(Task) Only the lines containing the string "settings" are needed; copy all of them from the listing.

(Exercise input)
>>>

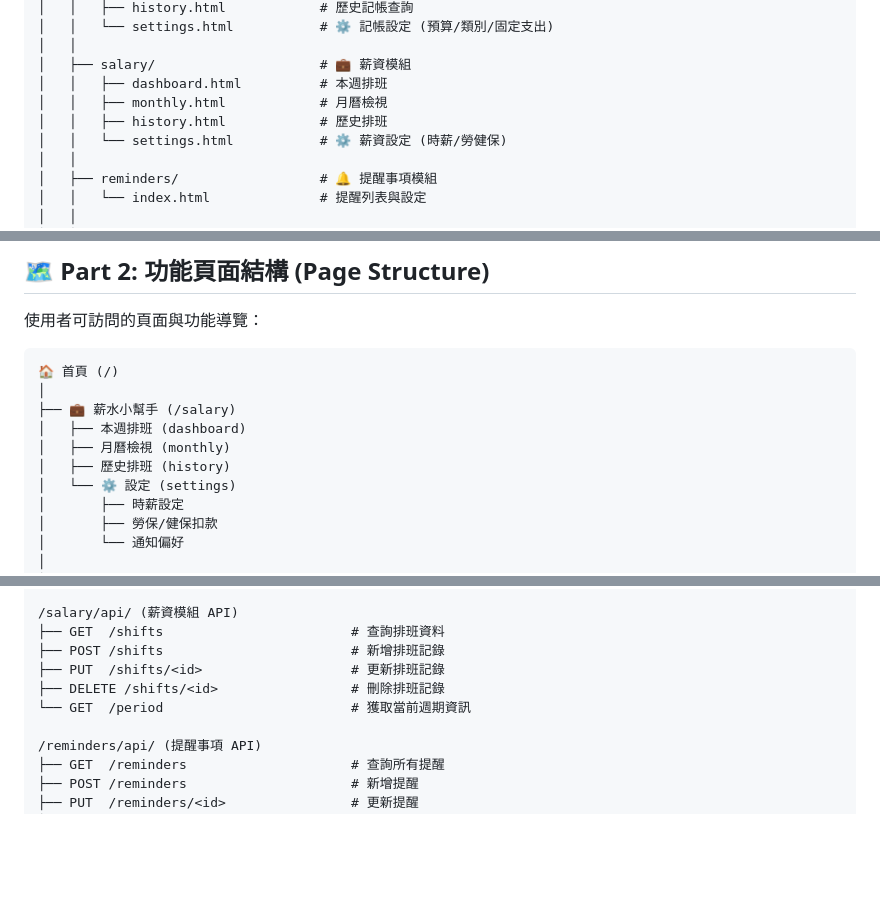
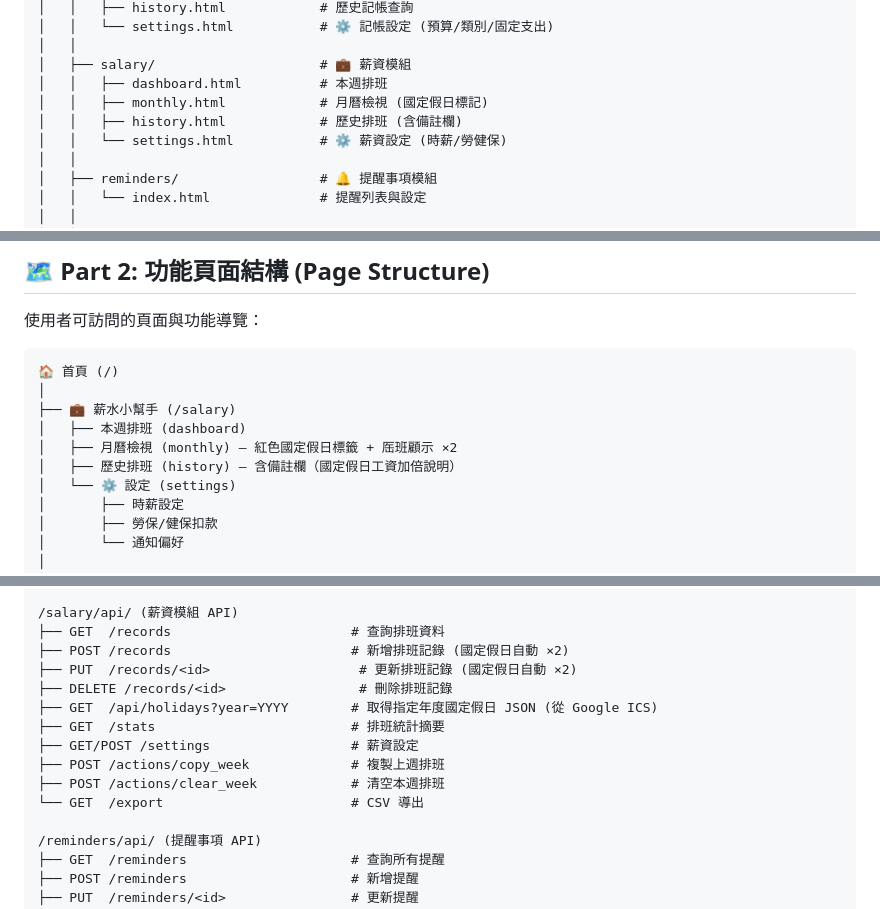
Before and after one commit to wie-shih-chen/toolbox-web-app, a Markdown page: ARCHITECTURE.md, 3 parts joined by grey strips. Drawn GitHub-style; blank space fills up the shorter version.

```diff
--- a/ARCHITECTURE.md
+++ b/ARCHITECTURE.md
@@ -63,8 +64,8 @@ web_app/
 │   │
 │   ├── salary/                     # 💼 薪資模組
 │   │   ├── dashboard.html          # 本週排班
-│   │   ├── monthly.html            # 月曆檢視
-│   │   ├── history.html            # 歷史排班
+│   │   ├── monthly.html            # 月曆檢視 (國定假日標記)
+│   │   ├── history.html            # 歷史排班 (含備註欄)
 │   │   └── settings.html           # ⚙️ 薪資設定 (時薪/勞健保)
 │   │
 │   ├── reminders/                  # 🔔 提醒事項模組
@@ -126,8 +128,8 @@ web_app/
 │
 ├── 💼 薪水小幫手 (/salary)
 │   ├── 本週排班 (dashboard)
-│   ├── 月曆檢視 (monthly)
-│   ├── 歷史排班 (history)
+│   ├── 月曆檢視 (monthly) — 紅色國定假日標籤 + 厒班顧示 ×2
+│   ├── 歷史排班 (history) — 含備註欄（國定假日工資加倍說明）
 │   └── ⚙️ 設定 (settings)
 │       ├── 時薪設定
 │       ├── 勞保/健保扣款
@@ -309,11 +311,16 @@ web_app/
 └── GET  /period                        # 獲取當前週期資訊
 
 /salary/api/ (薪資模組 API)
-├── GET  /shifts                        # 查詢排班資料
-├── POST /shifts                        # 新增排班記錄
-├── PUT  /shifts/<id>                   # 更新排班記錄
-├── DELETE /shifts/<id>                 # 刪除排班記錄
-└── GET  /period                        # 獲取當前週期資訊
+├── GET  /records                       # 查詢排班資料
+├── POST /records                       # 新增排班記錄 (國定假日自動 ×2)
+├── PUT  /records/<id>                   # 更新排班記錄 (國定假日自動 ×2)
+├── DELETE /records/<id>                 # 刪除排班記錄
+├── GET  /api/holidays?year=YYYY        # 取得指定年度國定假日 JSON (從 Google ICS)
+├── GET  /stats                         # 排班統計摘要
+├── GET/POST /settings                  # 薪資設定
+├── POST /actions/copy_week             # 複製上週排班
+├── POST /actions/clear_week            # 清空本週排班
+└── GET  /export                        # CSV 導出
 
 /reminders/api/ (提醒事項 API)
 ├── GET  /reminders                     # 查詢所有提醒
```
Also changed, not shown: other parts of ARCHITECTURE.md (+4 -2 lines), README.md (+15 -6 lines).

<<<

(Written answer)
 │   │   └── settings.html           # ⚙️ 薪資設定 (時薪/勞健保)
 │   └── ⚙️ 設定 (settings)
+├── GET/POST /settings                  # 薪資設定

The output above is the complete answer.